Forbes.com did a poll on what bodily enhancements their readers would prefer the most. The results are as follows:
- Smarter brain (403 votes - 29 %)
- Wings (230 votes - 17 %)
- Breathe underwater (147 votes - 11 %)
- Stylish, furry tail (127 votes - 9%)
- Don't want to be human at all (103 votes - 8%)
- Night vision (61 votes - 4%)
- Extra arms (51 votes - 4%)
- Fur (37 votes - 3%)
- Eagle-eye vision (34 votes - 2%)
- Perfect as is (34 votes - 2%)
- Great speed (29 votes - 2%)
- Better-protected genitals (26 votes - 2%)
- More physical strength (17 votes - 1%)
- Camouflage skin (13 votes - 1%)
- Stronger sense of smell (10 votes - 1%)
- Chitinous armor (9 votes - 1%)
- Better balance (7 votes - 1%)
- Acute hearing (6 votes - 0 %)
- Fangs (6 votes - 0%)
- Eyes on stalks (5 votes - 0%)
- Horns (5 votes - 0%)
- Pouch (3 votes - 0%)
- Stronger sense of touch (2 votes - 0%)
- Extreme height (2 votes - 0%)
- Stronger sense of taste (0 votes - 0 %)
So smartness is in the lead. Unfortunately, life extension doesn't seem to have been an option. Regardless, people obviously care a lot about intelligence, and good for them.
I'd like to be able to confidently say that I think intelligence enhancement should be the technological enhancement of primary focus, but it also has the potential to be quite dangerous.
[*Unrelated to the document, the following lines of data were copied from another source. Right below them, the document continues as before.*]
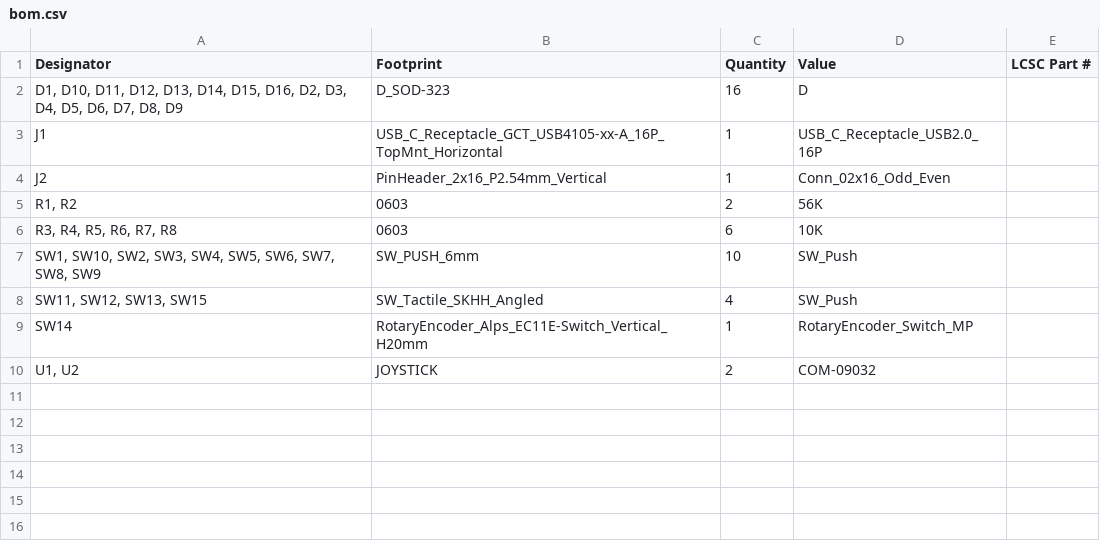
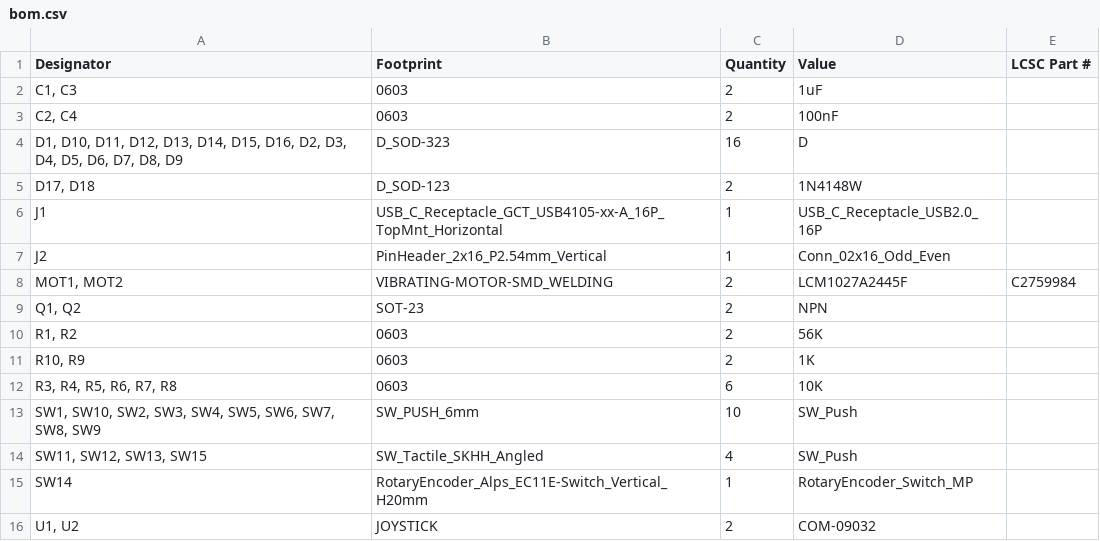
Before and after one commit to Merlin2LmmL/Joy-Controller, a CSV file: PCB/production/bom.csv, drawn as a sheet.

```diff
--- a/PCB/production/bom.csv
+++ b/PCB/production/bom.csv
@@ -1,6 +1,12 @@
 Designator,Footprint,Quantity,Value,LCSC Part #
+"C1, C3",0603,2,1uF,
+"C2, C4",0603,2,100nF,
 "D1, D10, D11, D12, D13, D14, D15, D16, D2, D3, D4, D5, D6, D7, D8, D9",D_SOD-323,16,D,
+"D17, D18",D_SOD-123,2,1N4148W,
 J1,USB_C_Receptacle_GCT_USB4105-xx-A_16P_TopMnt_Horizontal,1,USB_C_Receptacle_USB2.0_16P,
 J2,PinHeader_2x16_P2.54mm_Vertical,1,Conn_02x16_Odd_Even,
+"MOT1, MOT2",VIBRATING-MOTOR-SMD_WELDING,2,LCM1027A2445F,C2759984
+"Q1, Q2",SOT-23,2,NPN,
 "R1, R2",0603,2,56K,
+"R10, R9",0603,2,1K,
 "R3, R4, R5, R6, R7, R8",0603,6,10K,
```
Also changed, not shown: PCB/production/designators.csv, PCB/production/positions.csv, 23 other files.
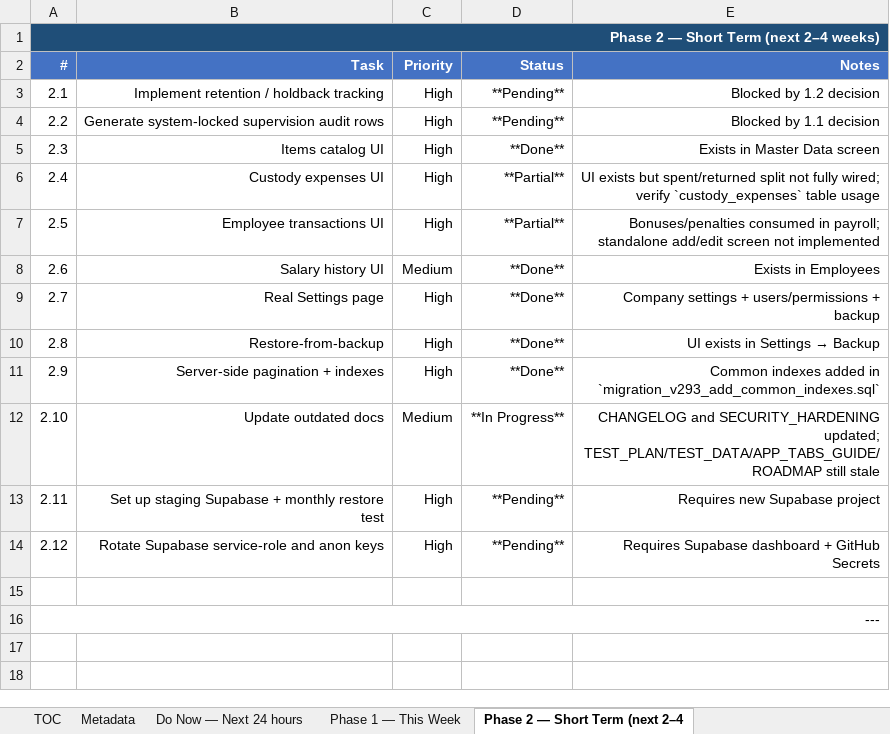
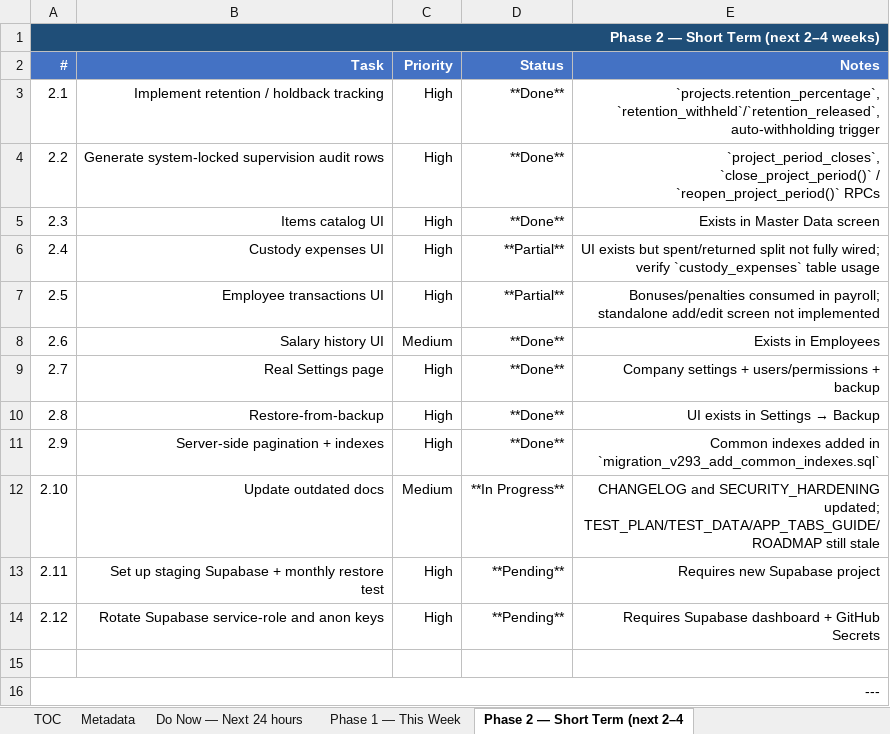
Before and after one commit to Gendy92/Sara-Arch, an Excel workbook: Specs/Sara-Arch_Action_Plan.xlsx, sheet Phase 2 — Short Term (next 2–4, drawn as a sheet; values as stored, in another font and other column widths than the file's, no borders; the diff names each change by its address in the sheet, - before the commit and + after, or states it on an @@ line.

Commit message:
docs: update action plan for v294 retention/supervision implementation

```diff
--- a/Specs/Sara-Arch_Action_Plan.xlsx (sheet Phase 2 — Short Term (next 2–4)
+++ b/Specs/Sara-Arch_Action_Plan.xlsx (sheet Phase 2 — Short Term (next 2–4)
-D3:D4 (Status): **Pending**
+D3:D4 (Status): **Done**
-E3 (Notes): Blocked by 1.2 decision
+E3 (Notes): `projects.retention_percentage`, `retention_withheld`/`retention_released`, auto-withholding trigger
-E4 (Notes): Blocked by 1.1 decision
+E4 (Notes): `project_period_closes`, `close_project_period()` / `reopen_project_period()` RPCs
```
Also changed, not shown: sheet Phase 1 — This Week, sheet Metadata, sheet Recent Commits, 1 other file.
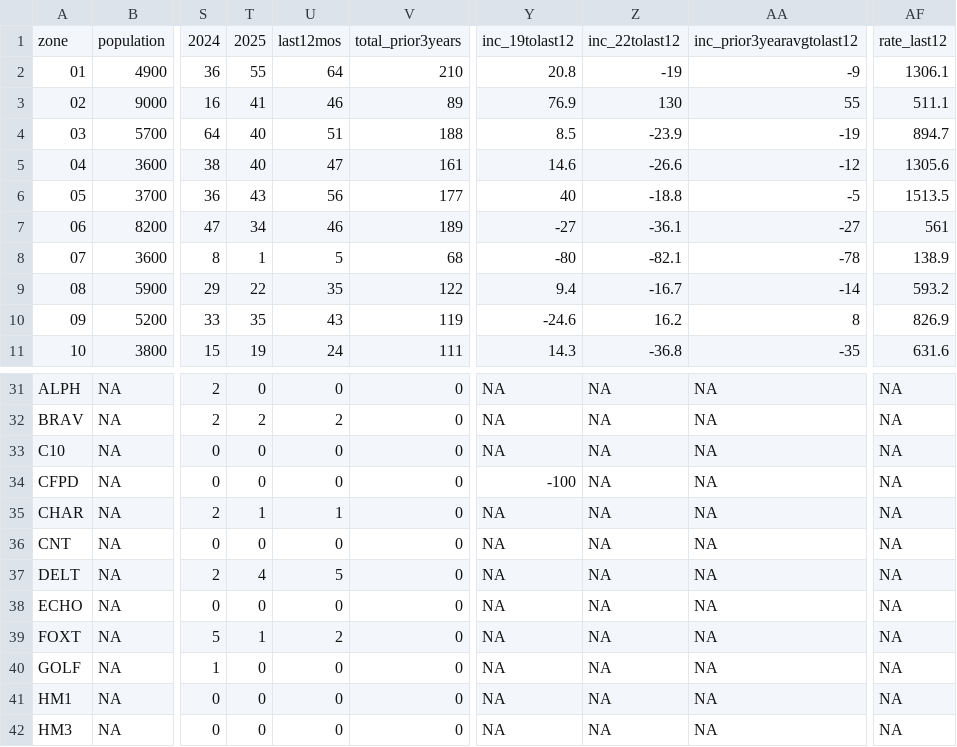
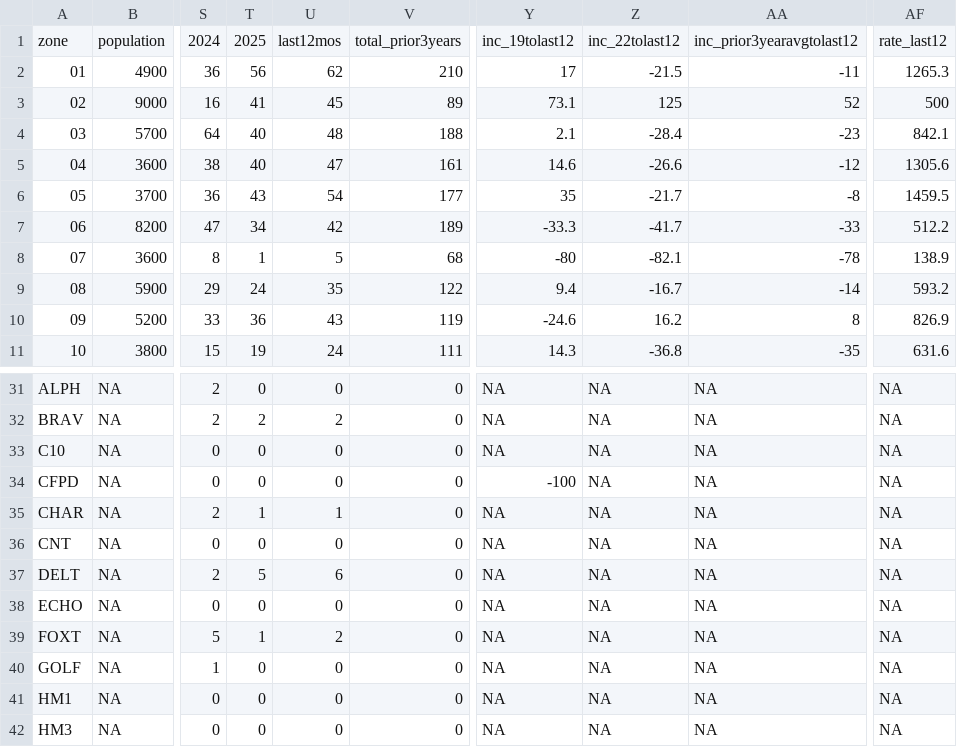
Before and after one commit to abcotvdata/safetytracker_fayetteville, a CSV file: data/output/districts/assaults_district.csv, drawn as a sheet; only a part is shown, gaps mark what is left out; the diff covers the shown part only; the diff names each change by its address in the sheet, - before the commit and + after, or states it on an @@ line.

```diff
--- a/data/output/districts/assaults_district.csv
+++ b/data/output/districts/assaults_district.csv
-T2: 55
+T2: 56
-U2: 64
+U2: 62
-Y2: 20.8
+Y2: 17
-Z2: -19
+Z2: -21.5
-AA2: -9
+AA2: -11
-AF2: 1306.1
+AF2: 1265.3
-U3: 46
+U3: 45
-Y3: 76.9
+Y3: 73.1
-Z3: 130
+Z3: 125
-AA3: 55
+AA3: 52
-AF3: 511.1
+AF3: 500
-U4: 51
+U4: 48
-Y4: 8.5
+Y4: 2.1
-Z4: -23.9
+Z4: -28.4
-AA4: -19
+AA4: -23
-AF4: 894.7
+AF4: 842.1
-U6: 56
+U6: 54
-Y6: 40
+Y6: 35
-Z6: -18.8
+Z6: -21.7
-AA6: -5
+AA6: -8
-AF6: 1513.5
+AF6: 1459.5
-U7: 46
+U7: 42
-Y7: -27
+Y7: -33.3
-Z7: -36.1
+Z7: -41.7
-AA7: -27
+AA7: -33
-AF7: 561
+AF7: 512.2
-T9: 22
+T9: 24
-T10: 35
+T10: 36
-T37: 4
+T37: 5
-U37: 5
+U37: 6
```
Also changed, not shown: 72 edited cells elsewhere in this file, data/output/districts/district_detailed.csv, data/output/districts/district_type.csv, 41 other files.
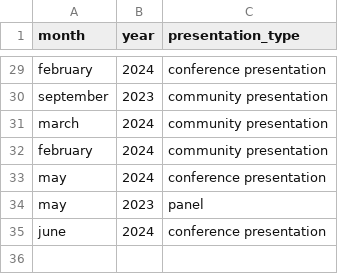
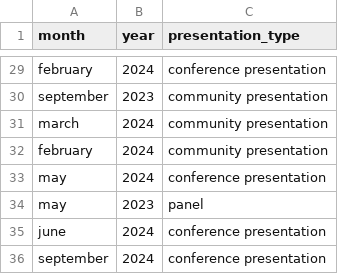
Before and after one commit to jcvanwert/jcvanwert.github.io, a CSV file: phd-metrics/plots/presentations.csv, drawn as a sheet; only a part is shown, gaps mark what is left out; the diff names each change by its address in the sheet, - before the commit and + after, or states it on an @@ line.

```diff
--- a/phd-metrics/plots/presentations.csv
+++ b/phd-metrics/plots/presentations.csv
+row 36: september | 2024 | conference presentation
```
Also changed, not shown: 1 other file.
Superintelligent wireheads -- highly capable agents caught in a self-perpetuating loop of pleasure center stimulation -- present a massive risk for intelligence enhancement technologies. Rather than disappearing into their own private worlds, such wireheads could become colonial and competitive, competing for more resources to ensure that outside forces would never be able to halt their self-stimulation.
As I suspected, it's pretty clear that most transhumanist-oriented people want to become superintelligent people with wings. Basically, angels. Given the speed with which enhancement technologies are progressing, this should become a possibility in the next few decades.
Forbes also covered the Singularity Summit, albeit not very insightfully or originally.
Does Forbes covering transhumanist issues mean that transhumanism is becoming more mainstream? Yes, of course.